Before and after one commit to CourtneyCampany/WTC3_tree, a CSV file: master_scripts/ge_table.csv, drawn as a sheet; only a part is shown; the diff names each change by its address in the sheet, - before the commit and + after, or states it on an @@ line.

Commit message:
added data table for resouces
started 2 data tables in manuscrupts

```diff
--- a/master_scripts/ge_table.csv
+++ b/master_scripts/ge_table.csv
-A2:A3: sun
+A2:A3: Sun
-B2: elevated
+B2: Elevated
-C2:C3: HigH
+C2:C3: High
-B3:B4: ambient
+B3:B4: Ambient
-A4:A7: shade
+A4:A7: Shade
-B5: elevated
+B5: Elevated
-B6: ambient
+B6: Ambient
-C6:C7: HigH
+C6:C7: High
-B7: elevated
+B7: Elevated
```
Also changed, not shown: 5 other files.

= = = = = = =

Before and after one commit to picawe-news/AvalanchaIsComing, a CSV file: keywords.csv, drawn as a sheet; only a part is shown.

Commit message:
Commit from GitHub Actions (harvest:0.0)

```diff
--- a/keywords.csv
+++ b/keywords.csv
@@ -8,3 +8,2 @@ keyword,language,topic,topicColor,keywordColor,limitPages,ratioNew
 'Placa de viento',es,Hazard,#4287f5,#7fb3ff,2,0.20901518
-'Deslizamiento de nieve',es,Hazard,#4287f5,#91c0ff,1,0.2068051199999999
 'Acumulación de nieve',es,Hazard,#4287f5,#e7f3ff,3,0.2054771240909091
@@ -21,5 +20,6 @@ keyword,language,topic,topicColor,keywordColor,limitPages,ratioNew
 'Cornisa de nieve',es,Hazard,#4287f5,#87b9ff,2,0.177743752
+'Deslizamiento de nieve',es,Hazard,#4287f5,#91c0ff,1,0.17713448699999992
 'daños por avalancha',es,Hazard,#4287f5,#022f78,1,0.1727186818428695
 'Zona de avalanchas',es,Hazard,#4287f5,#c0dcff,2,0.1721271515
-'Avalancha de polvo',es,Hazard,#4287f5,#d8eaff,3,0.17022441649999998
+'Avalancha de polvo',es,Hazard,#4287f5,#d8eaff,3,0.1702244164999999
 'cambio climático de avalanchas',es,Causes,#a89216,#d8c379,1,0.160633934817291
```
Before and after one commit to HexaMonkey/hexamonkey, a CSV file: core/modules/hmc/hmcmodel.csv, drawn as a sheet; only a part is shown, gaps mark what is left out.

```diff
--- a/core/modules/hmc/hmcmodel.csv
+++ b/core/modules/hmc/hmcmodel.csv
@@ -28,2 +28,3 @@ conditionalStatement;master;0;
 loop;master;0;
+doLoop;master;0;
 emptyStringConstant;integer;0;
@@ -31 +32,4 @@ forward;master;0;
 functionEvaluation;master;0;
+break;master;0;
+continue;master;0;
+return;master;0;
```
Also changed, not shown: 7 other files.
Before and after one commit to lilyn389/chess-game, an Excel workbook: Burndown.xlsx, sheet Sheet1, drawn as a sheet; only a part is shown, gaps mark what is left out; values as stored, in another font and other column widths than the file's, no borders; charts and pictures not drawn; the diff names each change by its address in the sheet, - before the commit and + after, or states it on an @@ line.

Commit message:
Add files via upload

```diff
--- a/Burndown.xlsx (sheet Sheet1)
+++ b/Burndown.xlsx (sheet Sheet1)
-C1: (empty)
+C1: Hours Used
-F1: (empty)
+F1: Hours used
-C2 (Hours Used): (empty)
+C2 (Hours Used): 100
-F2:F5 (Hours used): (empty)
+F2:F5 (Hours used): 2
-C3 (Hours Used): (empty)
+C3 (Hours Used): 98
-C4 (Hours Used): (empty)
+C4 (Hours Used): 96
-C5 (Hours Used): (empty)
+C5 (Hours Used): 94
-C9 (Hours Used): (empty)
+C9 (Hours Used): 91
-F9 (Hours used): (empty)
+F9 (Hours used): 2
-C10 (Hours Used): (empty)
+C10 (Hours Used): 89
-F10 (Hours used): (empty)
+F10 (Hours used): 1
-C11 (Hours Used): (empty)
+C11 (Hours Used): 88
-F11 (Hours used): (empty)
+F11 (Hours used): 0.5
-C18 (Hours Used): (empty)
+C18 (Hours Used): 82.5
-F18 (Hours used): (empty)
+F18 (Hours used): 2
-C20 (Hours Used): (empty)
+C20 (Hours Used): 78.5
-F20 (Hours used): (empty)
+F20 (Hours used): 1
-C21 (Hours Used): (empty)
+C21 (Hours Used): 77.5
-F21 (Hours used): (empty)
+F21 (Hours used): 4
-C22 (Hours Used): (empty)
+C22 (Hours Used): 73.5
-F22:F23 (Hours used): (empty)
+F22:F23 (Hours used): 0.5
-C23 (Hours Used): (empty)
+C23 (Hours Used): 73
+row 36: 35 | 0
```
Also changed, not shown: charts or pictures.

= = = = = = =

▶ **TRY IT**: All lines above between those holding "Before and after one commit to CourtneyCampany/WTC3_tree, a" and "Also changed, not shown: 5 other files.", inclusive, must be set down unchanged, and no other line may be included.

▶ **SOLUTION TO THIS EXERCISE**:
Before and after one commit to CourtneyCampany/WTC3_tree, a CSV file: master_scripts/ge_table.csv, drawn as a sheet; only a part is shown; the diff names each change by its address in the sheet, - before the commit and + after, or states it on an @@ line.

Commit message:
added data table for resouces
started 2 data tables in manuscrupts

```diff
--- a/master_scripts/ge_table.csv
+++ b/master_scripts/ge_table.csv
-A2:A3: sun
+A2:A3: Sun
-B2: elevated
+B2: Elevated
-C2:C3: HigH
+C2:C3: High
-B3:B4: ambient
+B3:B4: Ambient
-A4:A7: shade
+A4:A7: Shade
-B5: elevated
+B5: Elevated
-B6: ambient
+B6: Ambient
-C6:C7: HigH
+C6:C7: High
-B7: elevated
+B7: Elevated
```
Also changed, not shown: 5 other files.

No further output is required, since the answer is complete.